Copy nothing but the lines below running from the line containing "Before and after one commit to qjlxg/ss3, a" through the line containing "Also changed, not shown: 40", both end lines included.

╔══

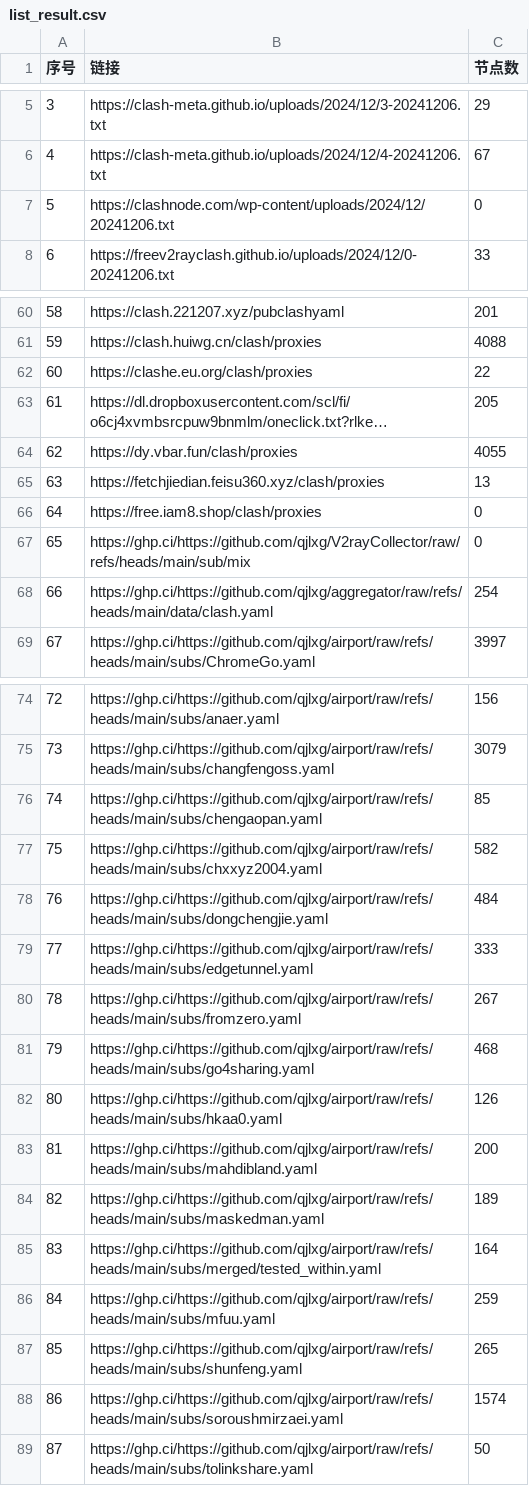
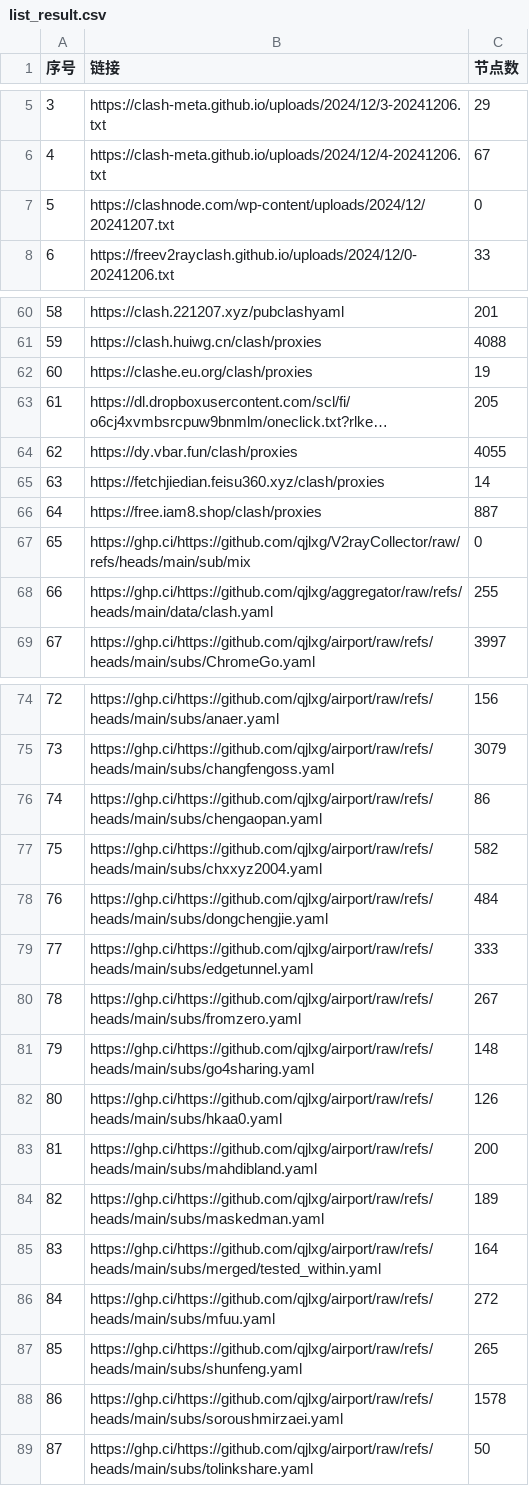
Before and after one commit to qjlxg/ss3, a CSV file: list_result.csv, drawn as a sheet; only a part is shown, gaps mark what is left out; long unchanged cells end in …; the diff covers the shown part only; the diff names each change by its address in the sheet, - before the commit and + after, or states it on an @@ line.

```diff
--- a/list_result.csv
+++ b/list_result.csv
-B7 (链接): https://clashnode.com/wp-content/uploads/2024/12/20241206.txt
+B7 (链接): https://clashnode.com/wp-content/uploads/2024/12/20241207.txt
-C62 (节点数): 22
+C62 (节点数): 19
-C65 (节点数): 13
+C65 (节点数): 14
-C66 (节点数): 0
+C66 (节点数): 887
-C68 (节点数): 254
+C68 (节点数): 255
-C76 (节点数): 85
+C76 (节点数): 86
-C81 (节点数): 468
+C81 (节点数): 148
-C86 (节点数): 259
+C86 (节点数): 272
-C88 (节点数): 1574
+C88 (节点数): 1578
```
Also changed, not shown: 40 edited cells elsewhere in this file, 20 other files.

╚══
╔══

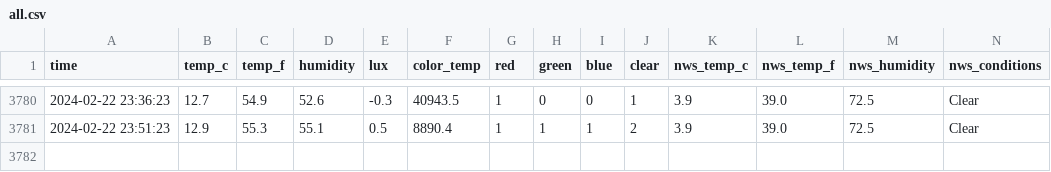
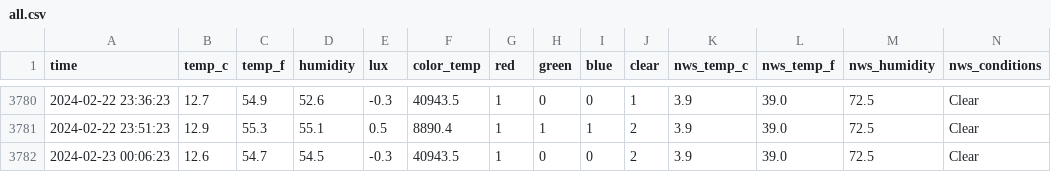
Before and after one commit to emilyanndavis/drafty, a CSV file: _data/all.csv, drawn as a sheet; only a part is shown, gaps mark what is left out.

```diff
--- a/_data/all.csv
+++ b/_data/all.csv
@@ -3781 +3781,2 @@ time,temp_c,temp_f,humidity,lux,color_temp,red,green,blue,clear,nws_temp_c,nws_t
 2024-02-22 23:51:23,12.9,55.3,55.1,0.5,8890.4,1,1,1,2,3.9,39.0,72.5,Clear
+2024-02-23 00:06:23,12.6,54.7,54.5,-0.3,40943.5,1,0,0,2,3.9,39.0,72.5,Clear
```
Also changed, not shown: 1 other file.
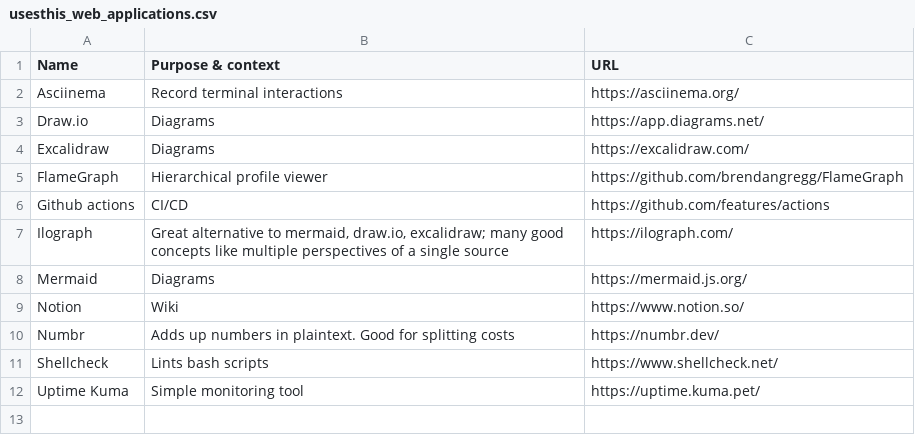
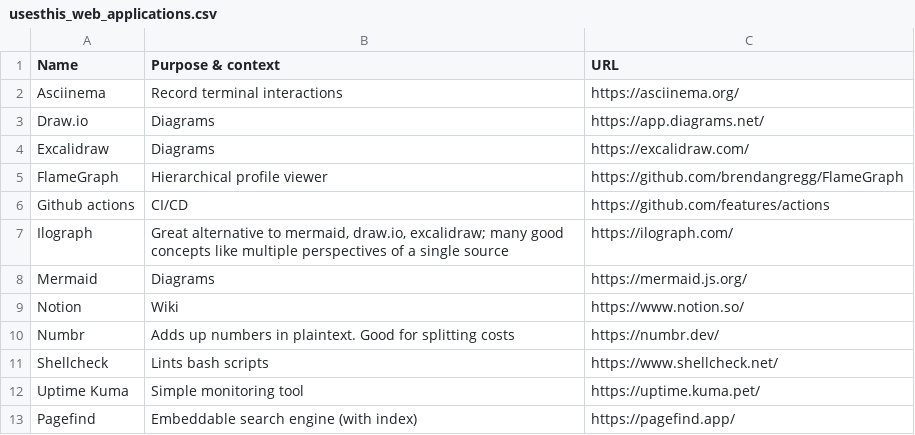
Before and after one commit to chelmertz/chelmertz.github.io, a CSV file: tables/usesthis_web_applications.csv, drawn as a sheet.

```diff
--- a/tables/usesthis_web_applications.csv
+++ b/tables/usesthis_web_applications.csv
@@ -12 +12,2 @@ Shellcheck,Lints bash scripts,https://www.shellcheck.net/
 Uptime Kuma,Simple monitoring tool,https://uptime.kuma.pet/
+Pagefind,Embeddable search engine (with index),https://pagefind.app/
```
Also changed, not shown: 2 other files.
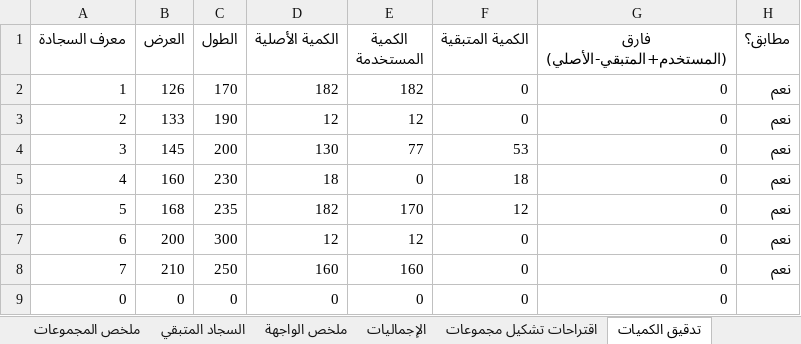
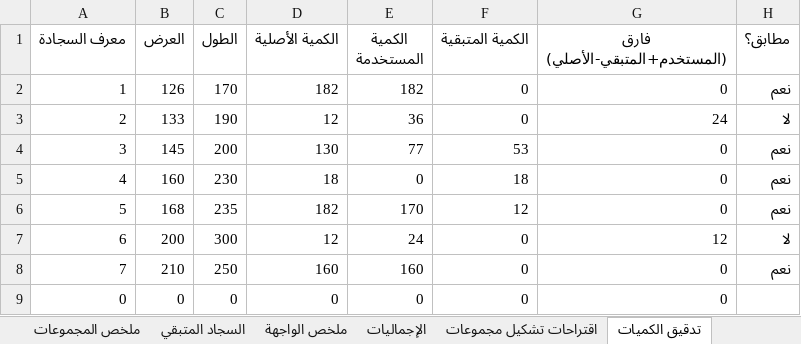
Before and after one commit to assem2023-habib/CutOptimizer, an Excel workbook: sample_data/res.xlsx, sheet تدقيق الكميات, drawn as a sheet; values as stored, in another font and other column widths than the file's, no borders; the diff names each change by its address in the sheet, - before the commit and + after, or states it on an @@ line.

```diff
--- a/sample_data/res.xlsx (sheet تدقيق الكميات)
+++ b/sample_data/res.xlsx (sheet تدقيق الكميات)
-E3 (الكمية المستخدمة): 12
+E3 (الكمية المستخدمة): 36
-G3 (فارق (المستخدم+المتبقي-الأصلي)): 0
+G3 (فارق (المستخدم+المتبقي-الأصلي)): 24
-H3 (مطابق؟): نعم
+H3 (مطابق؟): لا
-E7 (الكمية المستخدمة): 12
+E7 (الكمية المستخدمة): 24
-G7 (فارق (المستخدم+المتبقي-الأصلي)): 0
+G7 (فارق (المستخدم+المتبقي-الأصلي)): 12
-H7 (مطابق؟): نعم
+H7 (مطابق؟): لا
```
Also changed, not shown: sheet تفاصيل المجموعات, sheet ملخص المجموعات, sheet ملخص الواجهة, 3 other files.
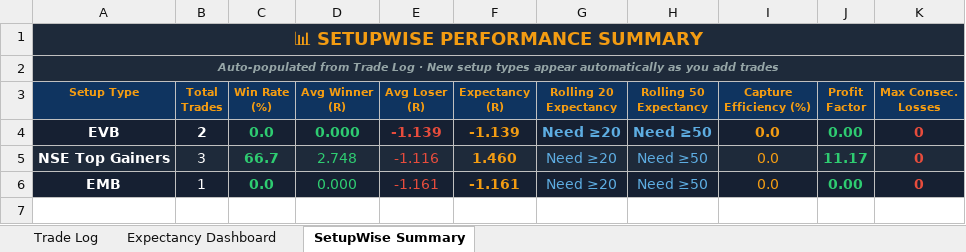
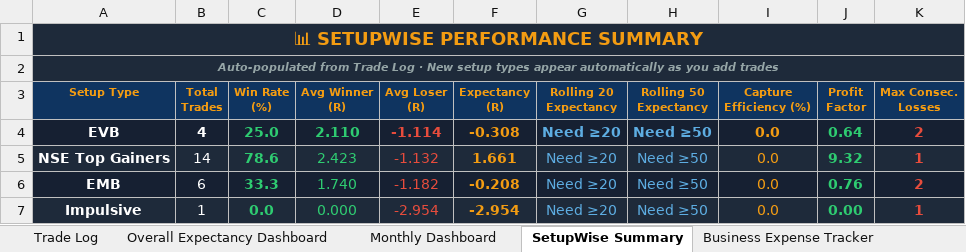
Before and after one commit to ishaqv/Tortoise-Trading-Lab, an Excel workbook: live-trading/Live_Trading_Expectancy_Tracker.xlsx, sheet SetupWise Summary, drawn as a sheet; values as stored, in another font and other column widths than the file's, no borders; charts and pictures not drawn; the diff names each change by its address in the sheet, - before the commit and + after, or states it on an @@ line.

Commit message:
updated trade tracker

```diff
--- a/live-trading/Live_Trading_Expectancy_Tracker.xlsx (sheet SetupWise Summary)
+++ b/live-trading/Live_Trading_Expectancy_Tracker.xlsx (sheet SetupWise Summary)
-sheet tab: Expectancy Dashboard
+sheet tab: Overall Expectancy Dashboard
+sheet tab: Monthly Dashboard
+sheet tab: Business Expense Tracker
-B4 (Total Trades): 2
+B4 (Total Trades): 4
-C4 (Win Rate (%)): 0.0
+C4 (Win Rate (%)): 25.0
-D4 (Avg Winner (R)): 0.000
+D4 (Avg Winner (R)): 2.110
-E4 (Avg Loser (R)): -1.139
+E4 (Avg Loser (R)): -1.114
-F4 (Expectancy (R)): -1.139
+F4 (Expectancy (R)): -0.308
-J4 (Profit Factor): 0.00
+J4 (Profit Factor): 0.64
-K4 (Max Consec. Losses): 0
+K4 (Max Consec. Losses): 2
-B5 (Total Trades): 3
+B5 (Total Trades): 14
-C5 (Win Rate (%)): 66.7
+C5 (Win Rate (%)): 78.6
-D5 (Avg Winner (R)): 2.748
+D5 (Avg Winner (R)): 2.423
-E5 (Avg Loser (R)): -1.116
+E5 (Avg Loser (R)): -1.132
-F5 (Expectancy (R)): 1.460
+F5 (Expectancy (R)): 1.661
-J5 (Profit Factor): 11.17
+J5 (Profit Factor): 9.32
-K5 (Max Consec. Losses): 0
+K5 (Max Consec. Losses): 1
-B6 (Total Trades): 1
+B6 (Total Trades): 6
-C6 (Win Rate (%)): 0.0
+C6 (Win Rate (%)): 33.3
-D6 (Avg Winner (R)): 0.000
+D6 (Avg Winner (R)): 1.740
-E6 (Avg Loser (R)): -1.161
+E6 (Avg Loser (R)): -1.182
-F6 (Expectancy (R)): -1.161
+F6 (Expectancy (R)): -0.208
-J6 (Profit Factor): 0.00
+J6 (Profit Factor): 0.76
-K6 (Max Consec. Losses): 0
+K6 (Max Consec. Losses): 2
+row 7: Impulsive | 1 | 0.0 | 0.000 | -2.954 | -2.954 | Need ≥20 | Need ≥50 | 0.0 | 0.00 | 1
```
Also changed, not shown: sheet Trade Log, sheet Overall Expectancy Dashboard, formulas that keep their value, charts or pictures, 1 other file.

╚══

» **Reply to the task**:
Before and after one commit to qjlxg/ss3, a CSV file: list_result.csv, drawn as a sheet; only a part is shown, gaps mark what is left out; long unchanged cells end in …; the diff covers the shown part only; the diff names each change by its address in the sheet, - before the commit and + after, or states it on an @@ line.

```diff
--- a/list_result.csv
+++ b/list_result.csv
-B7 (链接): https://clashnode.com/wp-content/uploads/2024/12/20241206.txt
+B7 (链接): https://clashnode.com/wp-content/uploads/2024/12/20241207.txt
-C62 (节点数): 22
+C62 (节点数): 19
-C65 (节点数): 13
+C65 (节点数): 14
-C66 (节点数): 0
+C66 (节点数): 887
-C68 (节点数): 254
+C68 (节点数): 255
-C76 (节点数): 85
+C76 (节点数): 86
-C81 (节点数): 468
+C81 (节点数): 148
-C86 (节点数): 259
+C86 (节点数): 272
-C88 (节点数): 1574
+C88 (节点数): 1578
```
Also changed, not shown: 40 edited cells elsewhere in this file, 20 other files.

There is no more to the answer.